▶ **To do**
Nothing beyond the line containing "-43,7 +43,11 @@" is to be printed; print exactly each line from the start of the records below through that line, leaving out pictures.

Revision tracking records
▬▬▬▬▬▬

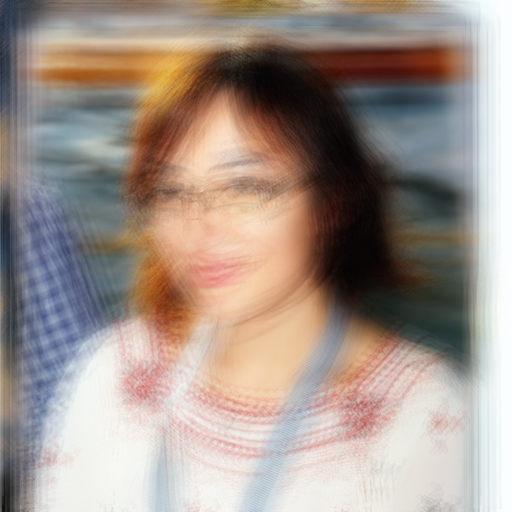
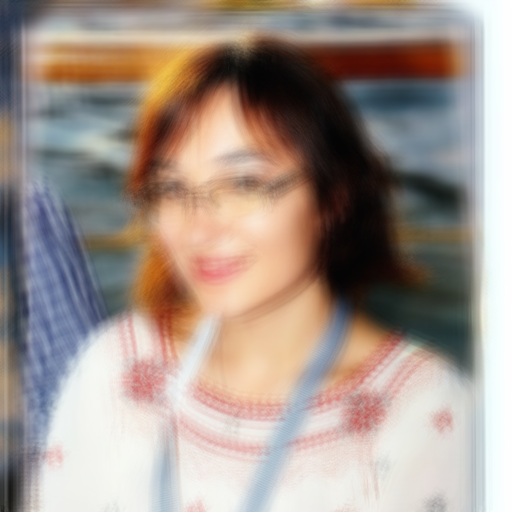
s

diff --git a/project/main.py b/project/main.py
@@ -13,7 +13,7 @@ def get_image(name):
 
 def smoothen(name, ext):
     img = get_image(f"{name}.{ext}")
-    img = apply_gauss(img, 1, 20, 10)
+    img = apply_gauss(img, 1, 50, 6)
 
     cv2.imwrite(f"assets/{name}_smoothened.png", img)
     cv2.imshow(name, img)
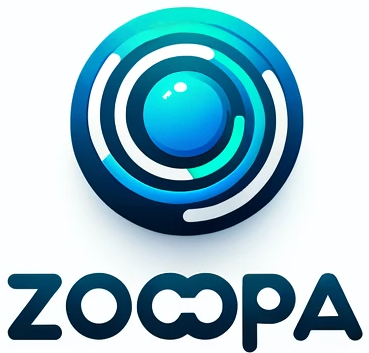
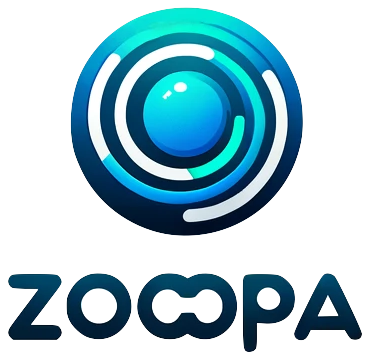
ready to deploy

diff --git a/src/pages/Login.js b/src/pages/Login.js
@@ -43,7 +43,11 @@ function LoginCard() {
         <Card sx={{ padding: "1rem", maxWidth: "350px", width: "100%" }}>
           <CardContent>
             <Box display="flex" justifyContent="center">
-              <img src="logo.png" alt="Logo" style={{ marginTop: "1rem" }} />
+              <img
+                src="zoopa.png"
+                alt="Logo"
+                style={{ marginTop: "1rem", width: "100px" }}
+              />
             </Box>
             <Typography
               display="flex"
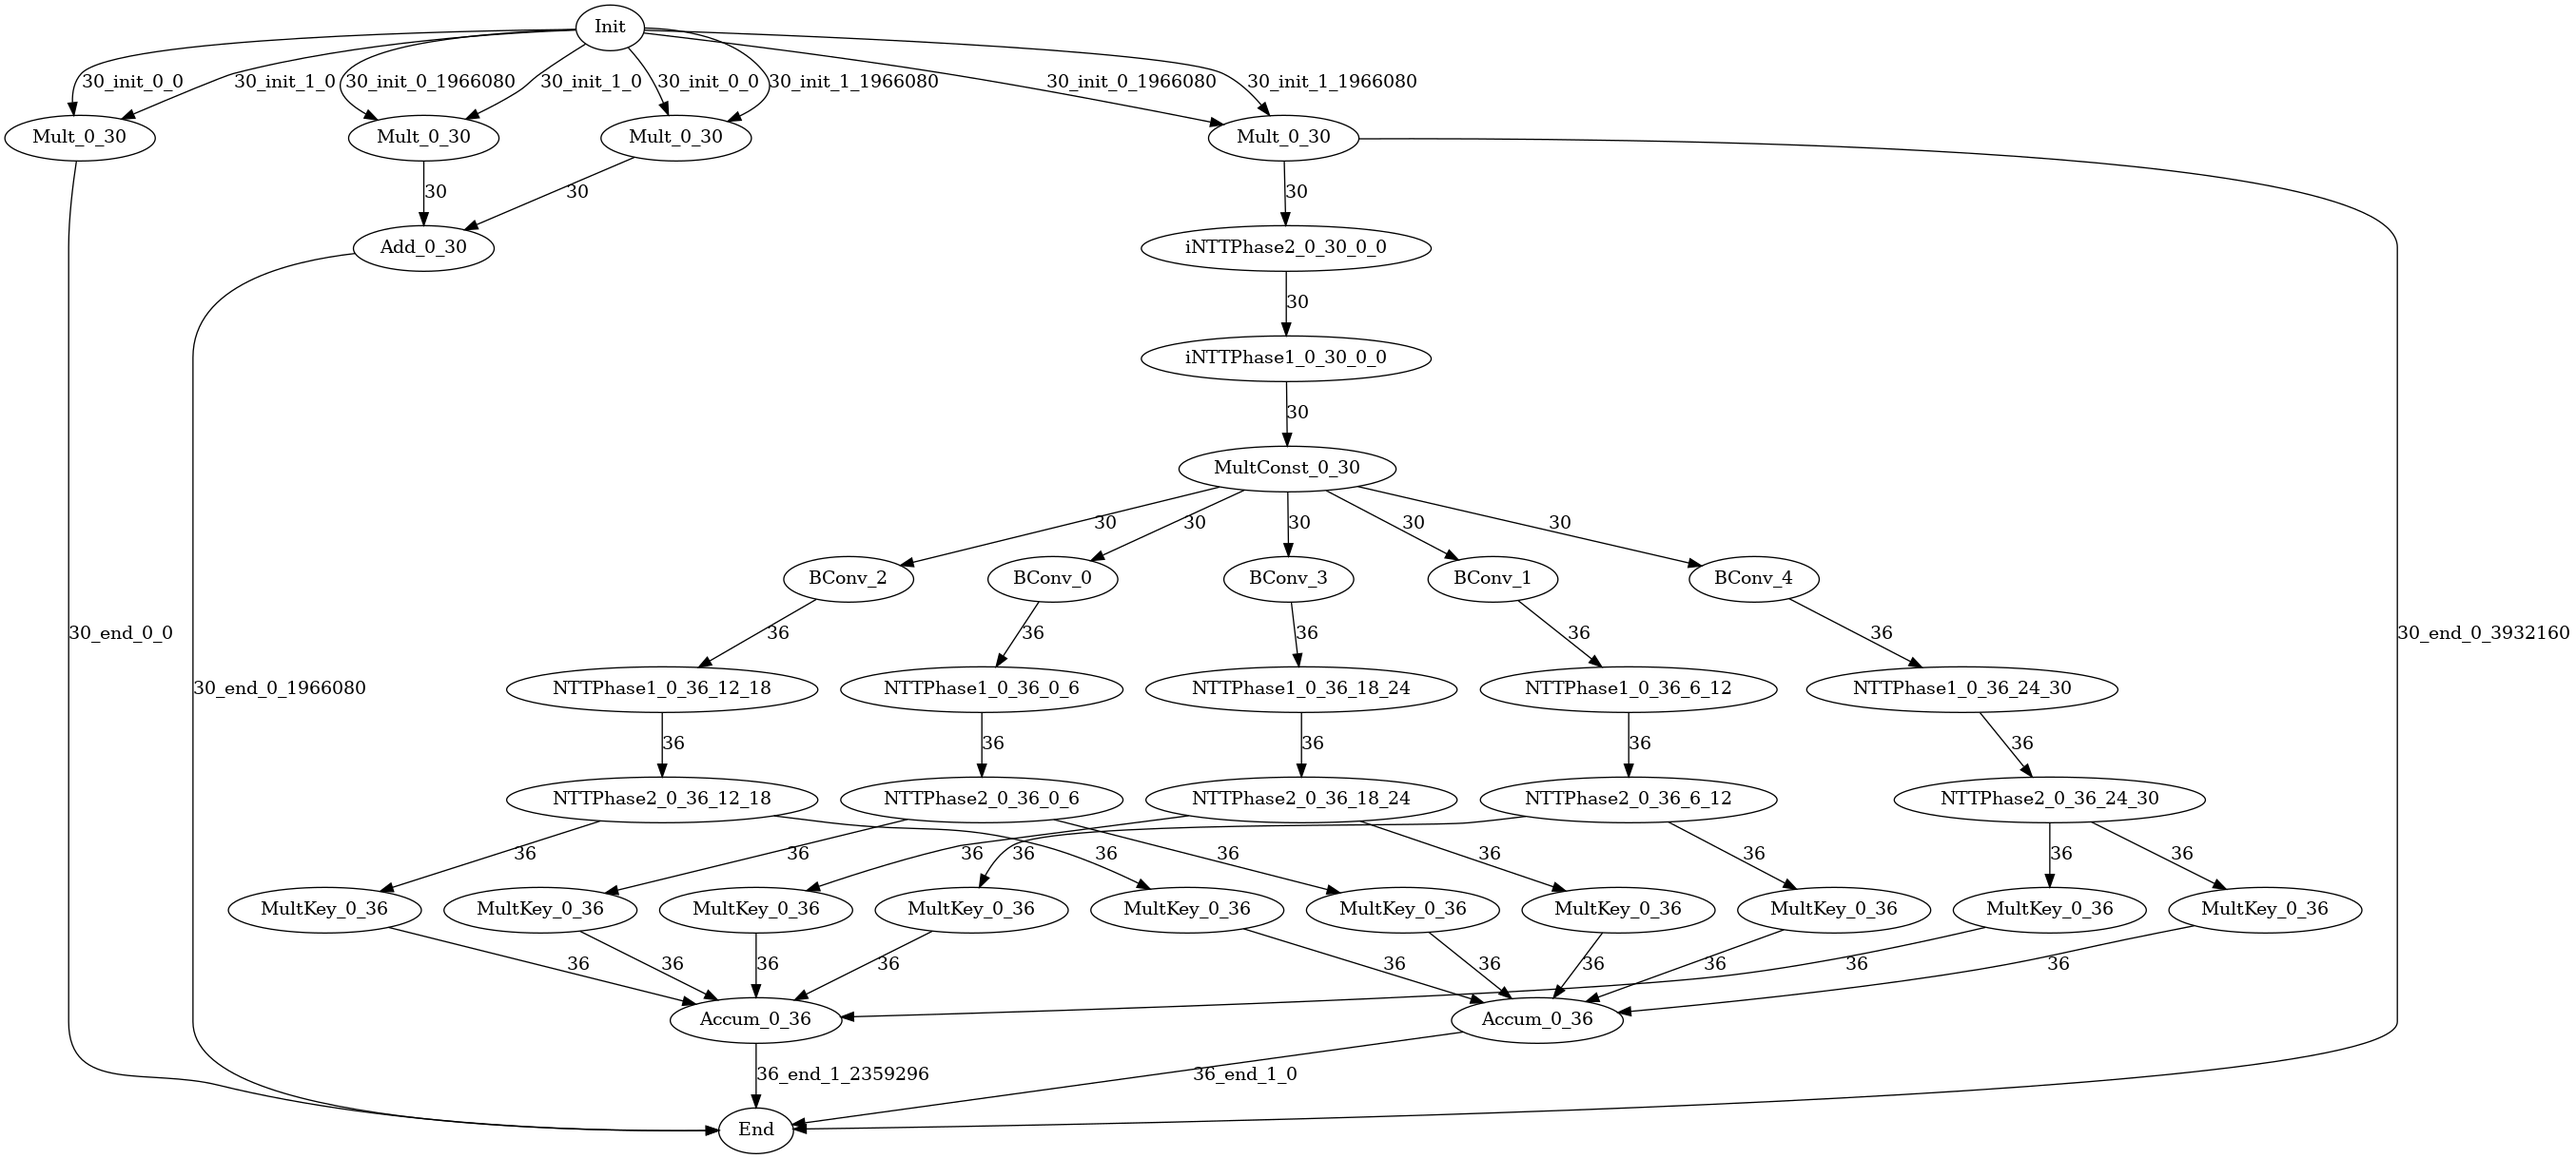
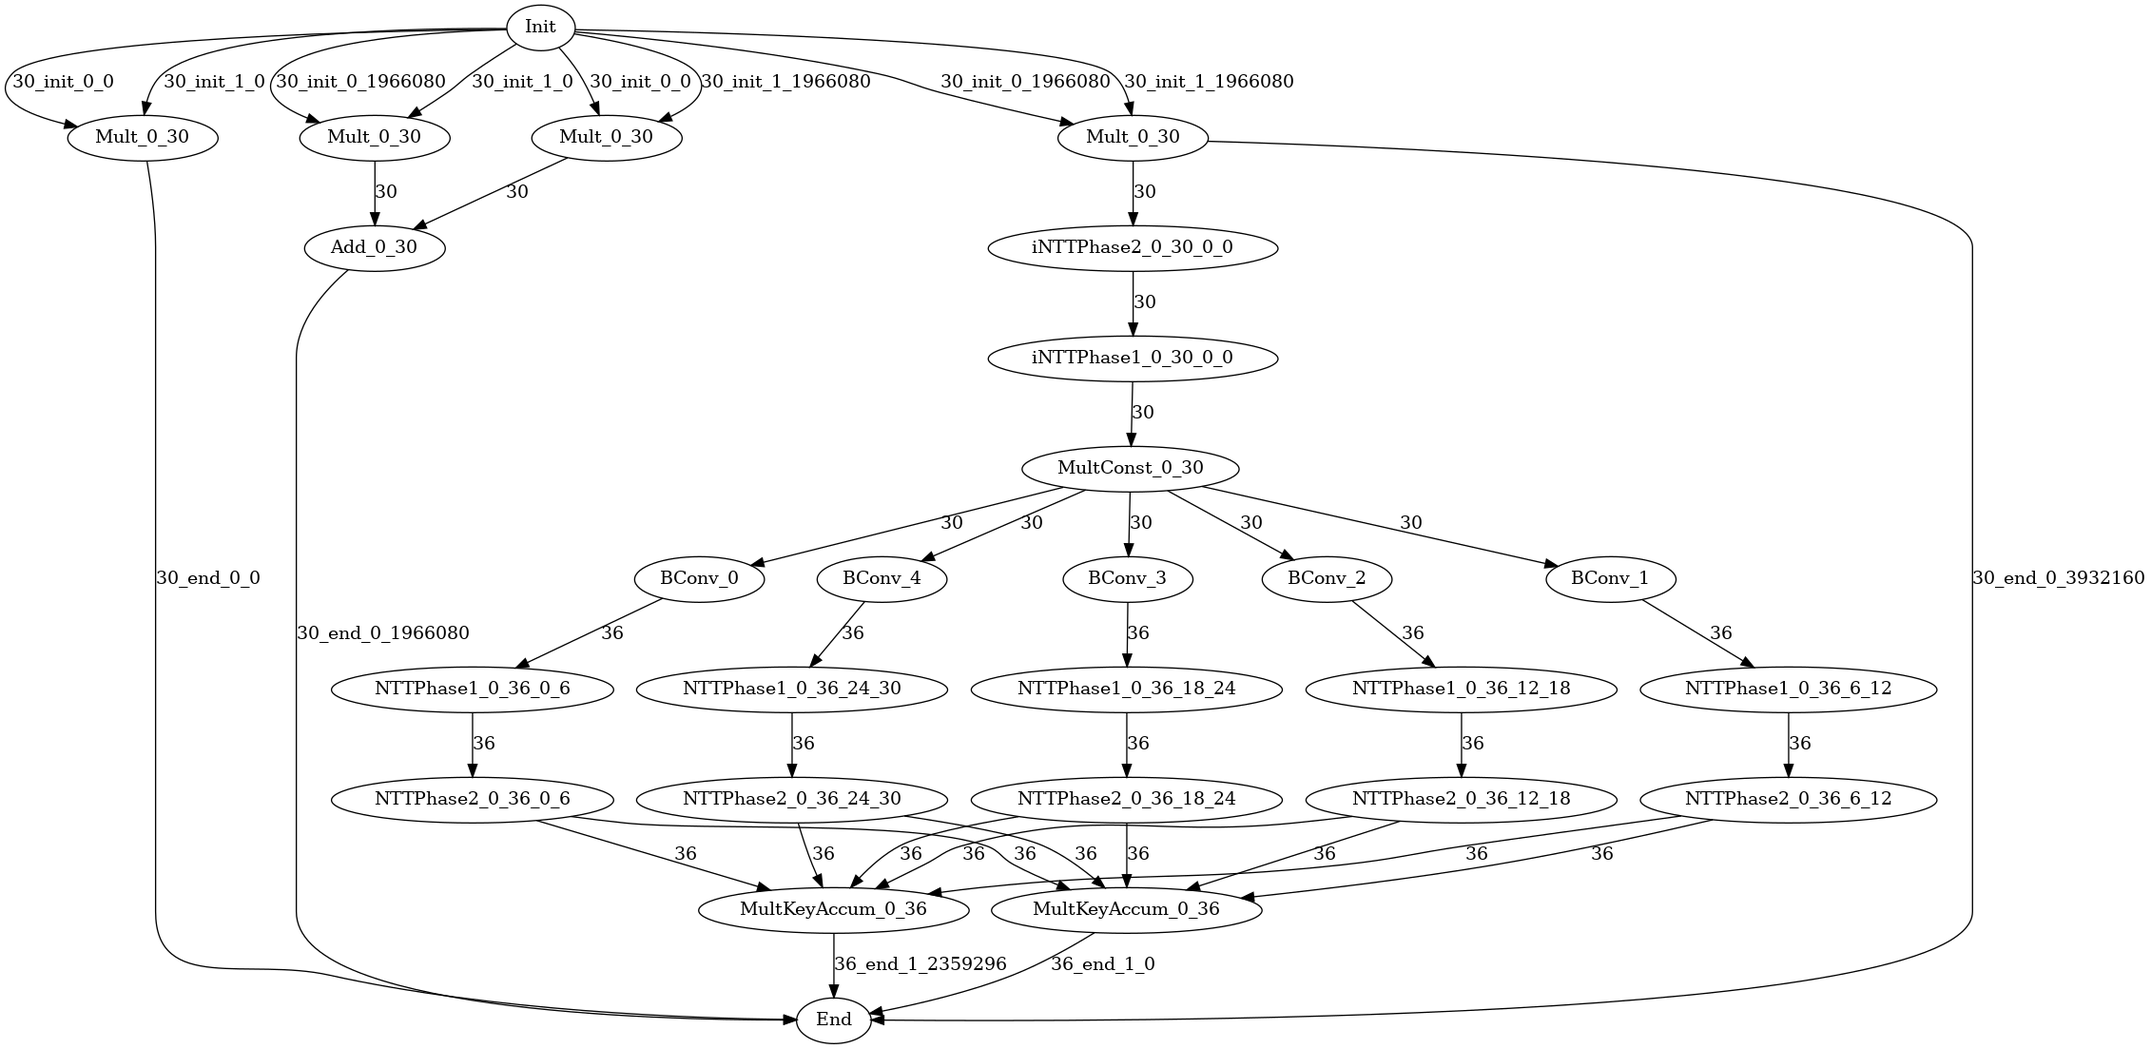
update python interface2

diff --git a/example/ckks_HMult/example.py b/example/ckks_HMult/example.py
@@ -64,6 +64,9 @@ for beta_idx in range(prm.get_beta(prm.L - 1)):
         exclude_start=prm.alpha * beta_idx,
         exclude_end=prm.alpha * (beta_idx + 1),
     )
+    accum_ax_list.append(nttp2_after_bconv)
+    accum_bx_list.append(nttp2_after_bconv)
+    """
     mulkey_ax = pf.mul_key(
         nttp2_after_bconv,
         f"MulKeyAx{beta_idx}",
@@ -79,11 +82,18 @@ for beta_idx in range(prm.get_beta(prm.L - 1)):
     accum_ax_list.append(mulkey_ax)
     accum_bx_list.append(mulkey_bx)
     """
+    """
     res = pf.end(nttp2_after_bconv, 1, prm.N * (prm.L + prm.K) * beta_idx)
     target.append(res)
     """
+
+"""
 accum_ax = pf.accum(accum_ax_list, "AccumAx", start_limb=0, end_limb=prm.L + prm.K)
 accum_bx = pf.accum(accum_bx_list, "AccumBx", start_limb=0, end_limb=prm.L + prm.K)
+"""
+
+accum_ax = pf.mul_key_accum(accum_ax_list, "AccumAx", start_limb=0, end_limb=prm.L + prm.K)
+accum_bx = pf.mul_key_accum(accum_bx_list, "AccumBx", start_limb=0, end_limb=prm.L + prm.K)
 res_ax = pf.end(accum_ax, 1, 0)
 res_bx = pf.end(accum_bx, 1, prm.N * (prm.L + prm.K))
 

diff --git a/pypolyfhe/polyfhe.py b/pypolyfhe/polyfhe.py
@@ -14,6 +14,7 @@ class PolyOpType(Enum):
     Mult = auto()
     MultConst = auto()
     MultKey = auto()
+    MultKeyAccum = auto()
     Decomp = auto()
     BConv = auto()
     ModDown = auto()
@@ -147,6 +148,11 @@ class PolyFHE:
     def mul_key(self, a: PolyOp, name: str, start_limb: int, end_limb: int):
         return PolyOp(
             PolyOpType.MultKey, [a], name, start_limb, end_limb, start_limb, end_limb
+        )
+
+    def mul_key_accum(self, a: [PolyOp], name: str, start_limb: int, end_limb: int):
+        return PolyOp(
+            PolyOpType.MultKeyAccum, a, name, start_limb, end_limb, start_limb, end_limb
         )
 
     def bconv(self, a: PolyOp, name: str, current_limb: int, beta_idx: int, alpha: int):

▬▬▬▬▬▬

▶ **Response below**
s

diff --git a/project/main.py b/project/main.py
@@ -13,7 +13,7 @@ def get_image(name):
 
 def smoothen(name, ext):
     img = get_image(f"{name}.{ext}")
-    img = apply_gauss(img, 1, 20, 10)
+    img = apply_gauss(img, 1, 50, 6)
 
     cv2.imwrite(f"assets/{name}_smoothened.png", img)
     cv2.imshow(name, img)
ready to deploy

diff --git a/src/pages/Login.js b/src/pages/Login.js
@@ -43,7 +43,11 @@ function LoginCard() {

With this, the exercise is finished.